You, as the writer, control your story’s universe. When someone says, “you can’t do this in your world,” that isn’t strictly true. The hard and fast rules that govern the real world don’t apply. They survive as guidelines. “Paint within these boundaries unless you really know what you’re doing when you cross the line.” But, no one’s going to stop you.

You can throw overwhelming force at your character, and have them come through smiling and spouting witty one-liners. No one (outside of an editor) will stop you. But, that also doesn’t make your hero more awesome, or stronger.

Characters don’t suffer adversity the way real people do. Oh, most writers want them to be as close to authentic as they can get, but that’s not the same.

When a real person gets put through hell and comes out the other side, it’s on them. They suffered, endured, and moved beyond it to survive. When a character gets put through hell, they present the illusion of suffering and endurance, but it’s the author who has to move them beyond it. Push too far, and your audience’s suspension of disbelief will break, killing the credibility of everyone below.

Setting the stakes too high, and then wining through authorial fiat is really a loss. Your characters didn’t overcome the challenges you put in front of them; you cheated for them. And, in the process you created another Mary Sue.

Set those stakes to low and you’ll be left with a character that feels overpowered, even if they’re not. They become “giants in the playground,” and even under the best circumstances, your story won’t work unless your characters are picking on someone their own size.

Properly balancing adversity is not easy. You need to present obstacles that look insurmountable, that you can chip away a piece at a time. You need to make sure your characters are prepared for their opposition, without making it look like you tailored them to overcome this specific issue. You need to make it look like it’s still a continual threat even as you close in on your story’s climax.

If your protagonists aren’t supposed to overcome their adversity, just to survive, then you can actually push much stronger adversity at your character. Let me offer an example of how this works, using the Knight question:

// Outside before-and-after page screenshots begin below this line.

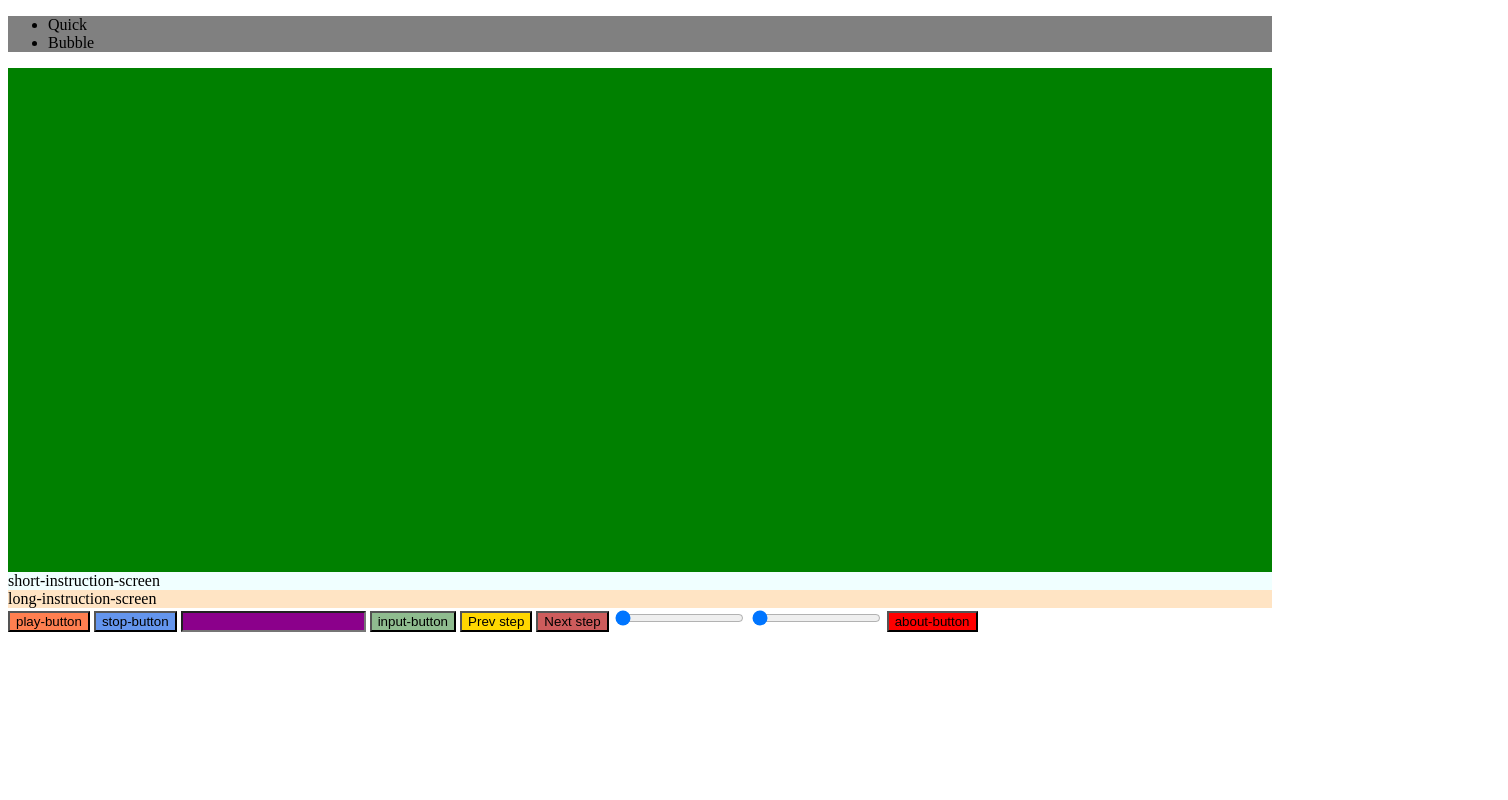
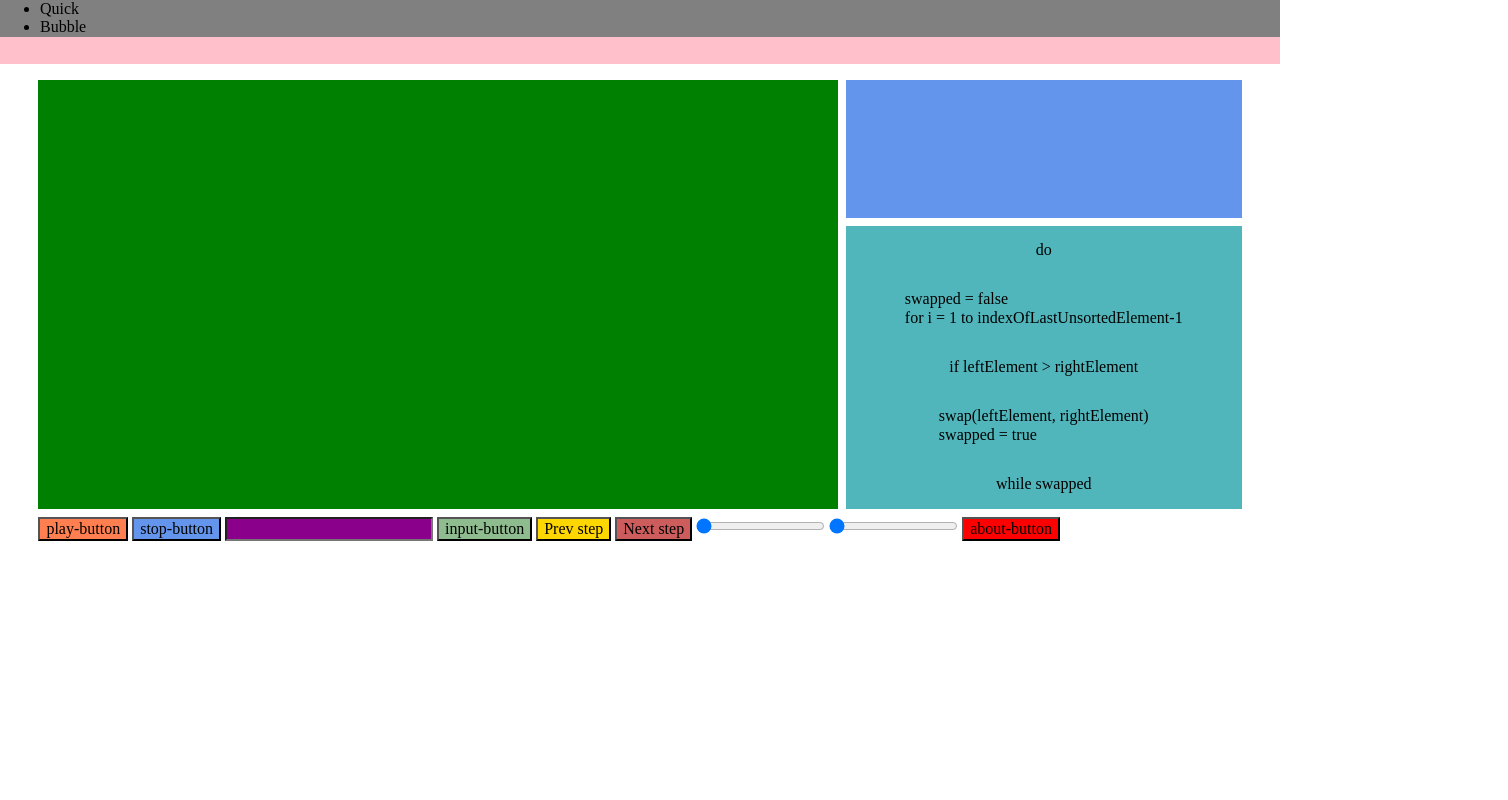
Before and after one commit to PJsky/VanillaJSSorting, a plain HTML site: page app/index.html in a window 1280 px wide. Shown: the whole page, 1508 px wide, since content can reach past the window. Drawn offline with nearby package versions, Linux system fonts and the light colour scheme.

Commit message:
grid without style, text per instruction

```diff
--- a/app/index.html
+++ b/app/index.html
@@ -4,6 +4,7 @@
     <meta charset="UTF-8">
     <meta name="viewport" content="width=device-width, initial-scale=1.0">
     <title>My Tutorial Page</title>
+    <link rel="stylesheet" href="https://necolas.github.io/normalize.css/8.0.1/normalize.css">
     <link rel="stylesheet" href="style.css">
 </head>
 <body>
@@ -19,14 +20,30 @@
             <div class="graph-screen">
                 <svg version="1.1"
                 baseProfile="full"
-                width="1500" height="500"
                 xmlns="http://www.w3.org/2000/svg"
-                id="svgCanvas">
+                id="graph-canvas">
                </svg>
             </div>
-            <div class="short-instruction-screen">short-instruction-screen</div>
-            <div class="long-instruction-screen">long-instruction-screen</div>
-
+            <div class="short-instruction-screen">
+                <p class="short-instruction"></p>
+            </div>
+            <div class="long-instruction-screen">
+                <p class="long-instruction">do</p>
+                <p class="long-instruction begin-instruction">swapped = false <br>
+                    for i = 1 to indexOfLastUnsortedElement-1
+                </p>
+                <p class="long-instruction compare-instruction">
+                    if leftElement > rightElement
+                </p>
+                <p class="long-instruction switch-instruction">
+                    swap(leftElement, rightElement) <br>
+                    swapped = true
+                </p>
+                <p class="long-instruction end-instruction">
+                    while swapped
+                </p>
+            </div>
+            <div class="operation-panel">
                 <button class="play-button" onclick="play()">play-button</button>
                 <button class="stop-button" onclick="stop()">stop-button</button>
                 <input type="text" class="graph-data"/>
@@ -36,6 +53,9 @@
                 <input type="range" min="0" max="100" value="0" class="progress-slider"/>
                 <input type="range" min="0" max="100" value="0" class="speed-slider"/>
                 <button class="about-button">about-button</button>
+            </div>
+
+
         </main>
     </div>
 
--- a/app/script.js
+++ b/app/script.js
@@ -1,4 +1,4 @@
-var svg = document.getElementById('svgCanvas');
+var svg = document.getElementById('graph-canvas');
 const stepSlider = document.querySelector(".progress-slider");
 var newElement = document.createElementNS("http://www.w3.org/2000/svg", "rect")
 let graph_data;
@@ -11,6 +11,7 @@ let playInterval;
 stepSlider.value = current_step;
 let barToChange1, barToChange2;
 let state_running;
+let highlighted_instrution;
 
 
 stepSlider.addEventListener("input", () =>{
@@ -173,6 +174,36 @@ function visualize_step_data(step_number=-1){
         bars_array[indexOfSortedBar].querySelector("rect").setAttribute("fill","gold");
     }
 
+    short_instrution = document.querySelector(".short-instruction");
+    highlighted_instruction = document.querySelector(".highlight");
+    if(highlighted_instrution)
+    highlighted_instrution.classList.remove("highlight");
+
+    if(sorting_steps[step_number].loop_iteration == -1){
+        if(sorting_steps[step_number].barsSorted == sorting_steps[step_number].graph_data.length)
+            {
+                highlighted_instrution = document.querySelector(".end-instruction");
+                short_instrution.textContent = "End"
+            }
+        else{
+            highlighted_instrution = document.querySelector(".begin-instruction");
+            short_instrution.textContent = "Begin iteration"
+        }
+    }else{
+        if(sorting_steps[step_number].isStepChange){
+            highlighted_instrution = document.querySelector(".switch-instruction");
+            short_instrution.textContent = "Switch"
+            }
+        else{
+            highlighted_instrution = document.querySelector(".compare-instruction");
+            short_instrution.textContent = "Compare 2 elements"
+            }
+    }
+
+    highlighted_instrution.classList.add("highlight");
+
+
+
 }
 
 function next_step(){
--- a/app/style.scss
+++ b/app/style.scss
@@ -1,5 +1,7 @@
 $background-color: white;
 $text-color: black;
+$highlight-long-instuction-color: #0ce5e1;
+$long-instuction-color: #50b6bb;
 
 body{
     background-color: $background-color;
@@ -7,7 +9,6 @@ body{
 
 header{
     color: $text-color;
-    font-size: 3rem;
 }
 
 g{
@@ -18,11 +19,16 @@ g{
 
     .navigation-bar{
 
+        height: 8vh;
+        background-color: pink;
+        margin-bottom: 2vh;
+
         .logo{
-            background-color: gray;
+            background-color: whitesmoke;
         }
 
         .sort-list{
+            margin: 0;
             background-color: gray;
         }
 
@@ -30,17 +36,65 @@ g{
 
     .main-content{
 
+        height: 90vh;
+        width: 94%;
+        margin: auto;
+        display:grid;
+        grid-template-columns: 1fr 1fr 1fr;
+        grid-template-rows: 1fr 1fr 1fr 1fr 1fr;
+        grid-template-areas: "graph-screen graph-screen short-instruction-screen"
+                             "graph-screen graph-screen long-instruction-screen"
+                             "graph-screen graph-screen long-instruction-screen"
+                             "operation-panel operation-panel operation-panel"
+                             "operation-panel operation-panel operation-panel";
+        grid-column: auto;
+        grid-gap: 1vh;
+
         .graph-screen{
             background-color: green;
+            grid-area: graph-screen;
+
+            #graph-canvas{
+                width: 100%;
+                height: 100%;
+            }
+
         }
 
         .short-instruction-screen{
             background-color: azure;
+            grid-area: short-instruction-screen;
+
+            .short-instruction{
+                height: 100%;
+                color: black;
+                background-color: cornflowerblue;
+                margin: 0px;
+            }
         }
 
         .long-instruction-screen{
-            background-color: bisque;
+            background-color: $long-instuction-color;
+            grid-area: long-instruction-screen;
+            display: flex;
+            flex-direction: column;
+            justify-content: space-around;
+
+            .long-instruction{
+                background-color: $long-instuction-color;
+                margin: auto;
             }
+
+            .highlight{
+                background-color: $highlight-long-instuction-color;
+            }
+
+        }
+
+        .operation-panel{
+
+            grid-area: operation-panel;
+
 
             .play-button{
                 background-color: coral;
@@ -81,3 +135,5 @@ g{
         }
 
     }
+
+}
```
Also changed, not shown: app/style.css, 1 other file. Lines whose indentation alone changed are shown as unchanged.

If the goal is to present a character who staggers through her training, battered but defiant, then pushing her into training nine years after all of her peers started is actually fine. She’d be somewhere between a pariah and a tourist for her fellow knights. She’d never be fully accepted, but if that’s not the endgame, it doesn’t matter.

You can even do compelling things with her further down the line, where she has the formal recognition, but not the social connections that come with her position.

If your goal is for your hero to overcome, find acceptance among her peers, become a full member of her knightly order in good standing, then starting her nine years late is a bit too far. Just by being put into consideration by a patron, she’s already going to be marked out by anyone who got their “on their own merits,” even if they were really there because of their own backers.

Just being a teenager provides enough internal adversity to hang a story on it in any setting. You can look at the YA section of nearly any bookstore if you want an example of that.

Having her enter training late will add more tension, even if it’s just a couple years. But, asking her to play catch up for a decade of work is overkill, even if the purpose is just for her to never be fully accepted.

We’ve both see this a lot, even in published work, where the adversity is ramped into the stratosphere on the idea that it will make the characters more badass. When you’re setting up adversity, it is really easy to go too far. Creating a villain that is too competent, stacking the deck too hard against your character, and getting a situation where there is no way your hero can win. If you don’t want your hero to actually win, that’s great.

I don’t think The Empire Strikes Back would work nearly as well, if Luke and Leia cheated a win out of the end. The point isn’t victory, it’s surviving, and in the process, it’s compelling as hell.

But, by the same measure, if you do want your heroes to win, you need to balance your antagonists to allow it without just throwing the whole game.

-Starke

Leave a Reply

Your email address will not be published. Required fields are marked *